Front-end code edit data
== Segment start ==

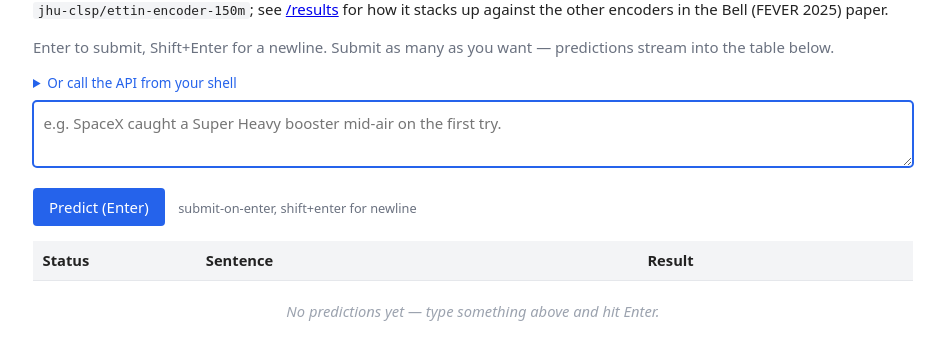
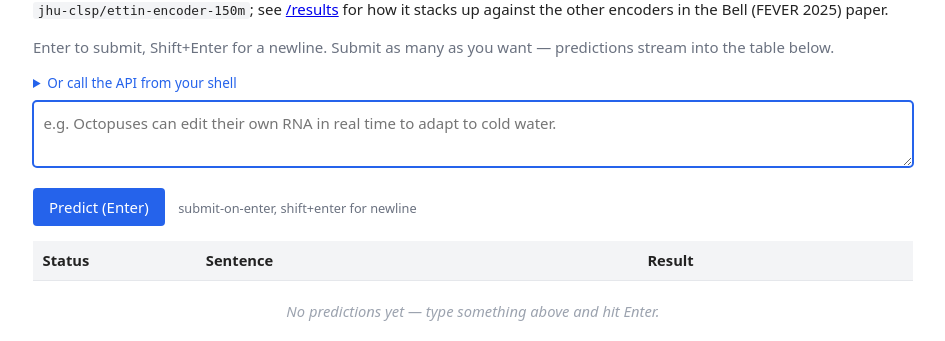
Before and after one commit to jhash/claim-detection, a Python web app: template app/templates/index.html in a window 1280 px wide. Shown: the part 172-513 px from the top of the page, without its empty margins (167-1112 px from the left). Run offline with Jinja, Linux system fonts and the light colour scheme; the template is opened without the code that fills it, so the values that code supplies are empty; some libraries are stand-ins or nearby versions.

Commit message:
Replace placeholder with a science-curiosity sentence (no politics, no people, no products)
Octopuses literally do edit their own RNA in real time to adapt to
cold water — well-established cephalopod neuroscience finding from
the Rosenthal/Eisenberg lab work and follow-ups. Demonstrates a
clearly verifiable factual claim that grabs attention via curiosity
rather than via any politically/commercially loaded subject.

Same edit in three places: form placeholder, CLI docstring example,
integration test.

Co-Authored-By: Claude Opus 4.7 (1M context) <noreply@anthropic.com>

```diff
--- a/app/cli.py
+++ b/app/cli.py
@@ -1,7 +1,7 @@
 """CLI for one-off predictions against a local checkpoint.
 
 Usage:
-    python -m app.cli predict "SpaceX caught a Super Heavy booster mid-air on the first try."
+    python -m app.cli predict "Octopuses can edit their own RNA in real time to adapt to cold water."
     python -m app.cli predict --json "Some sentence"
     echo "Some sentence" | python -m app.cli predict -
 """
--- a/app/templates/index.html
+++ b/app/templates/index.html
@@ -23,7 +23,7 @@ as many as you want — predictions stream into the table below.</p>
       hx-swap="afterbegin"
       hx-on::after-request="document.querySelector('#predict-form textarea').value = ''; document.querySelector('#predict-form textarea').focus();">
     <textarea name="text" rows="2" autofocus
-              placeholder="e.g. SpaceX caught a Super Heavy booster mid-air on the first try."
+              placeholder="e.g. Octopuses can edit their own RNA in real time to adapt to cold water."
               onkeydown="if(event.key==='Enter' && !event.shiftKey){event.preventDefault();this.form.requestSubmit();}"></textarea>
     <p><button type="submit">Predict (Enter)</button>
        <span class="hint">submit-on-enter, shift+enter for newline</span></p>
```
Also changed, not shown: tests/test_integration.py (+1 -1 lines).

== Segment end ==

Exercise: Give the data again exactly, image-free.

Expected output:
Before and after one commit to jhash/claim-detection, a Python web app: template app/templates/index.html in a window 1280 px wide. Shown: the part 172-513 px from the top of the page, without its empty margins (167-1112 px from the left). Run offline with Jinja, Linux system fonts and the light colour scheme; the template is opened without the code that fills it, so the values that code supplies are empty; some libraries are stand-ins or nearby versions.

Commit message:
Replace placeholder with a science-curiosity sentence (no politics, no people, no products)
Octopuses literally do edit their own RNA in real time to adapt to
cold water — well-established cephalopod neuroscience finding from
the Rosenthal/Eisenberg lab work and follow-ups. Demonstrates a
clearly verifiable factual claim that grabs attention via curiosity
rather than via any politically/commercially loaded subject.

Same edit in three places: form placeholder, CLI docstring example,
integration test.

Co-Authored-By: Claude Opus 4.7 (1M context) <noreply@anthropic.com>

```diff
--- a/app/cli.py
+++ b/app/cli.py
@@ -1,7 +1,7 @@
 """CLI for one-off predictions against a local checkpoint.
 
 Usage:
-    python -m app.cli predict "SpaceX caught a Super Heavy booster mid-air on the first try."
+    python -m app.cli predict "Octopuses can edit their own RNA in real time to adapt to cold water."
     python -m app.cli predict --json "Some sentence"
     echo "Some sentence" | python -m app.cli predict -
 """
--- a/app/templates/index.html
+++ b/app/templates/index.html
@@ -23,7 +23,7 @@ as many as you want — predictions stream into the table below.</p>
       hx-swap="afterbegin"
       hx-on::after-request="document.querySelector('#predict-form textarea').value = ''; document.querySelector('#predict-form textarea').focus();">
     <textarea name="text" rows="2" autofocus
-              placeholder="e.g. SpaceX caught a Super Heavy booster mid-air on the first try."
+              placeholder="e.g. Octopuses can edit their own RNA in real time to adapt to cold water."
               onkeydown="if(event.key==='Enter' && !event.shiftKey){event.preventDefault();this.form.requestSubmit();}"></textarea>
     <p><button type="submit">Predict (Enter)</button>
        <span class="hint">submit-on-enter, shift+enter for newline</span></p>
```
Also changed, not shown: tests/test_integration.py (+1 -1 lines).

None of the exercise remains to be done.